Is string theory beautiful? Its promoters think so. Smolin and Woit believe that its recent absorption into a richer conjecture called M-theory has turned the former beauty of strings into mathematical structures as ugly as the epicycles Ptolemy invented to explain the orbits of planets as they circle the earth.
We are back to the mystery of Keats's notorious lines. In my opinion, John Simon is right. Even beautiful mathematical proofs can be wrong. In 1879 Sir Alfred Kempe published a proof of the four-color map theorem. It was so elegant that for 10 years it was accepted as sound. Alas, it was not. Henry Dude¿ney, England's great puzzle maker, published a much shorter and even prettier false proof.

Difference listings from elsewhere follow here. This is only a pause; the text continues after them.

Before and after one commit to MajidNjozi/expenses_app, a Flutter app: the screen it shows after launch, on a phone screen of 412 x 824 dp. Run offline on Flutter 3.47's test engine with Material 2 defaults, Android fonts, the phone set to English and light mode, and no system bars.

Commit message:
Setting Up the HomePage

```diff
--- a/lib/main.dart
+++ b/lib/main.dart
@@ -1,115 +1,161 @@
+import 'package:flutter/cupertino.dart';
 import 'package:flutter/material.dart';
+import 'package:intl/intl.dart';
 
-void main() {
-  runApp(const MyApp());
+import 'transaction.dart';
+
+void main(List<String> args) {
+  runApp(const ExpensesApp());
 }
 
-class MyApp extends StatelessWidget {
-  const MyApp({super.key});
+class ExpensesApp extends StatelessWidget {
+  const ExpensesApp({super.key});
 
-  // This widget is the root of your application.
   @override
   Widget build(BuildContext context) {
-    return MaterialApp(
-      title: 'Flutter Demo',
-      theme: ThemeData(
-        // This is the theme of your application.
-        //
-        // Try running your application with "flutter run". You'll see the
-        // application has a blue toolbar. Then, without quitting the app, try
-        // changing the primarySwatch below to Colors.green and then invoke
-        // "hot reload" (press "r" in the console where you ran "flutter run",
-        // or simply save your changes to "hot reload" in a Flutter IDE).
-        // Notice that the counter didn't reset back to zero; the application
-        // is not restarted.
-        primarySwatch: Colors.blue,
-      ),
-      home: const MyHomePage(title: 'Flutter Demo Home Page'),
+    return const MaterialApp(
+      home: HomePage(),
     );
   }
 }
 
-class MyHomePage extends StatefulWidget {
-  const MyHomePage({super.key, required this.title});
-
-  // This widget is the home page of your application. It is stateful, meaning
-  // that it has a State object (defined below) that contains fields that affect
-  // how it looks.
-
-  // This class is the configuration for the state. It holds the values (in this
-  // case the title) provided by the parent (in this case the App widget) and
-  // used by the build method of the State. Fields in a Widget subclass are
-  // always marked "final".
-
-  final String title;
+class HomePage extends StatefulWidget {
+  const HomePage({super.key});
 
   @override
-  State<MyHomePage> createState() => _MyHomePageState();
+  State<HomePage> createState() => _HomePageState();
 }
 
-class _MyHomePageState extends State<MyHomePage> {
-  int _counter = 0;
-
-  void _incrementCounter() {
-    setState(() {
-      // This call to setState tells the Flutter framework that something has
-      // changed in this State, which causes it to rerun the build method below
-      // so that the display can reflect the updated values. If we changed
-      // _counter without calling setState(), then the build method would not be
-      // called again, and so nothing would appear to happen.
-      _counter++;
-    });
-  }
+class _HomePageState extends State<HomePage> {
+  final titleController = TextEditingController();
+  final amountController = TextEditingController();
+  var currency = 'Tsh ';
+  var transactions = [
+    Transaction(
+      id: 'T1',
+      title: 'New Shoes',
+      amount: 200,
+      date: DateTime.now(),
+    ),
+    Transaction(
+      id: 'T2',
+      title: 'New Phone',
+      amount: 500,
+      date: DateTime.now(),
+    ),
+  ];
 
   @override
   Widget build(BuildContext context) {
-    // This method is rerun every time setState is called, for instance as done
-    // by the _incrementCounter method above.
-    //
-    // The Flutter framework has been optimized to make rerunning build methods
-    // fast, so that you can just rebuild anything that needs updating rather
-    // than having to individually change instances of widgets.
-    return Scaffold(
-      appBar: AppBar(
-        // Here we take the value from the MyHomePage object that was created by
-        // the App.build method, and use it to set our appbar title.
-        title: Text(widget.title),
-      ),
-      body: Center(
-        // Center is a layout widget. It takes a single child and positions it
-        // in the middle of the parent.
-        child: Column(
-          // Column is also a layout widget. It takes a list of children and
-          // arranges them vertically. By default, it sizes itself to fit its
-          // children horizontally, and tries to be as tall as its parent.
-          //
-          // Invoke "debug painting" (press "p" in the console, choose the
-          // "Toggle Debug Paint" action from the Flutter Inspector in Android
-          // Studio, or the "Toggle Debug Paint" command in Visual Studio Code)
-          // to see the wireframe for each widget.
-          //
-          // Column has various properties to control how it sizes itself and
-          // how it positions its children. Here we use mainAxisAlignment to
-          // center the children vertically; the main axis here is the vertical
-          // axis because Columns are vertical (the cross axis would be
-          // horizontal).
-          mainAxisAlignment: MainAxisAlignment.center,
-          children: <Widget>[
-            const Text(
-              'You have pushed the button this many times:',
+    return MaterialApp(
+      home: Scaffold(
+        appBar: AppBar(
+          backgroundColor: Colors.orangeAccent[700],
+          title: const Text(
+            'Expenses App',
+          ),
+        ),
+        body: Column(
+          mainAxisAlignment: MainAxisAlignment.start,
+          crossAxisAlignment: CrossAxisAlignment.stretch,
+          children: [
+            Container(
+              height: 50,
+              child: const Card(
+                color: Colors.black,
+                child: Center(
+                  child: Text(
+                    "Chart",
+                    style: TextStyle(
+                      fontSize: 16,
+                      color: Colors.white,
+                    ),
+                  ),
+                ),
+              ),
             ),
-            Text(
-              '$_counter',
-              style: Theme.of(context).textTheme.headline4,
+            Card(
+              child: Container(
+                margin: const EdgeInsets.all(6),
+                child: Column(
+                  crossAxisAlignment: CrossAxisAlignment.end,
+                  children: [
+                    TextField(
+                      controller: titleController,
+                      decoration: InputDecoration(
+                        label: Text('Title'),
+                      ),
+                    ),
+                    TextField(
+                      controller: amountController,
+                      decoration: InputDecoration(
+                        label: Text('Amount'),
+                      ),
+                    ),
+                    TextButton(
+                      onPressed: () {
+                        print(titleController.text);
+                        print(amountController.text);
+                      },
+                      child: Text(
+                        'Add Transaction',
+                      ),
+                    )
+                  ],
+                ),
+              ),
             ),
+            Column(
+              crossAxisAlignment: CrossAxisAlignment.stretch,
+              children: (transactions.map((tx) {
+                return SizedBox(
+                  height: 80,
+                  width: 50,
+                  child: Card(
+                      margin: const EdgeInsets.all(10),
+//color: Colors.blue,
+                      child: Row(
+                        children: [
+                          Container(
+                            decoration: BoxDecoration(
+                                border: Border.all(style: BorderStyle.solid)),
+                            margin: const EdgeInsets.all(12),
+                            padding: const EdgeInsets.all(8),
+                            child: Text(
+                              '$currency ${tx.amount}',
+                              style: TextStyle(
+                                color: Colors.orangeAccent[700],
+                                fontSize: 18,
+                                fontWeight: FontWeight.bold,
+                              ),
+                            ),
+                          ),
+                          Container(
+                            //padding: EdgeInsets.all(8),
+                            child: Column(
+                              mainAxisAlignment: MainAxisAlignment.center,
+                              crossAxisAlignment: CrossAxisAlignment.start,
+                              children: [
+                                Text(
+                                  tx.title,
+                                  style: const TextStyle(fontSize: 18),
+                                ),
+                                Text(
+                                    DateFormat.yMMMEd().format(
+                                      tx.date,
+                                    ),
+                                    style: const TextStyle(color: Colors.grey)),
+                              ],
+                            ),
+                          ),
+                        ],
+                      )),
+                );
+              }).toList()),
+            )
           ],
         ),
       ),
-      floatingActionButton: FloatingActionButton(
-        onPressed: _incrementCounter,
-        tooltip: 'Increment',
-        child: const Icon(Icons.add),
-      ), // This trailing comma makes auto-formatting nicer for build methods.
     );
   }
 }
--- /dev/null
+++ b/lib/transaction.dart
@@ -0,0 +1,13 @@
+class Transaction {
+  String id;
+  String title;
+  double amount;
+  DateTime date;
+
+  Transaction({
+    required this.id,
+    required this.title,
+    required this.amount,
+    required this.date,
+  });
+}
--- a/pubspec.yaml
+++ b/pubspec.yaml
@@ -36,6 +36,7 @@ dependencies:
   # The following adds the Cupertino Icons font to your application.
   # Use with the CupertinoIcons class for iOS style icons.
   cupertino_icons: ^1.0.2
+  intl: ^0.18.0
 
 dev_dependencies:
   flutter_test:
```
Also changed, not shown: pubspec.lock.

In The New Ambidextrous Universe I write about the vortex theory of atoms. This popular 19th-century conjecture had an uncanny resemblance to superstrings. It maintained that atoms are not pointlike but are incredibly tiny loops of energy that vibrate at different frequencies. They are minute whirlpools in the ether, a rigid, frictionless substance then believed to permeate all space. The atoms have the structure of knots and links, their shapes and vibrations generating the properties of all the elements. Once created by the Almighty, they last forever.
In researching vortex theory, I came across many statements by eminent physicists, including Lord Kelvin and James Clerk Maxwell, suggesting that vortex theory was far too beautiful not to be true. Papers on the topic proliferated, books about it were published. Scottish mathematician Peter Tait's work on vortex atoms led to advances in knot theory. Tait predicted it would take several generations to develop the theory's mathematical foundations. Beautiful though it seemed, the vortex theory proved to be a glorious road that led nowhere.
Stewart concludes his book with two maxims. The first: "In physics, beauty does not automatically ensure truth, but it helps." The second: "In mathematics beauty must be true--because anything false is ugly." I agree with the first statement, but not the second. We have seen how lovely proofs by Kempe and Dudeney were flawed. Moreover, there are simply stated theorems for which ugly proofs may be the only ones possible.
Let me cite two recent examples. Proof of the four-color map theorem required a computer printout so vast and dense that it could be checked only by other computer programs. Although there may be a beautiful proof recorded in what Paul Erd¿s called "God's book"--a book that, he suggested, included all the theorems of mathematics and their most beautiful proofs--it is possible that God's book contains no such proof. The same goes for Andrew Wiles's proof of Fermat's last theorem. It is not computer-based, but it is much too long and complicated to be called beautiful. There may be no beautiful proof for this theorem. Of course, mathematicians can always hope and believe otherwise.
Because symmetry is the glue and tape that binds the pages of Stewart's admirable history, a stanza from Lewis Carroll's immortal nonsense ballad The Hunting of the Snark could serve as an epigraph for the book:
You boil it in sawdust: you salt it in glue:
You condense it with locusts and tape:
Still keeping one principal object in view--
To preserve its symmetrical shape.
This article was originally published with the title Is Beauty Truth and Truth Beauty?.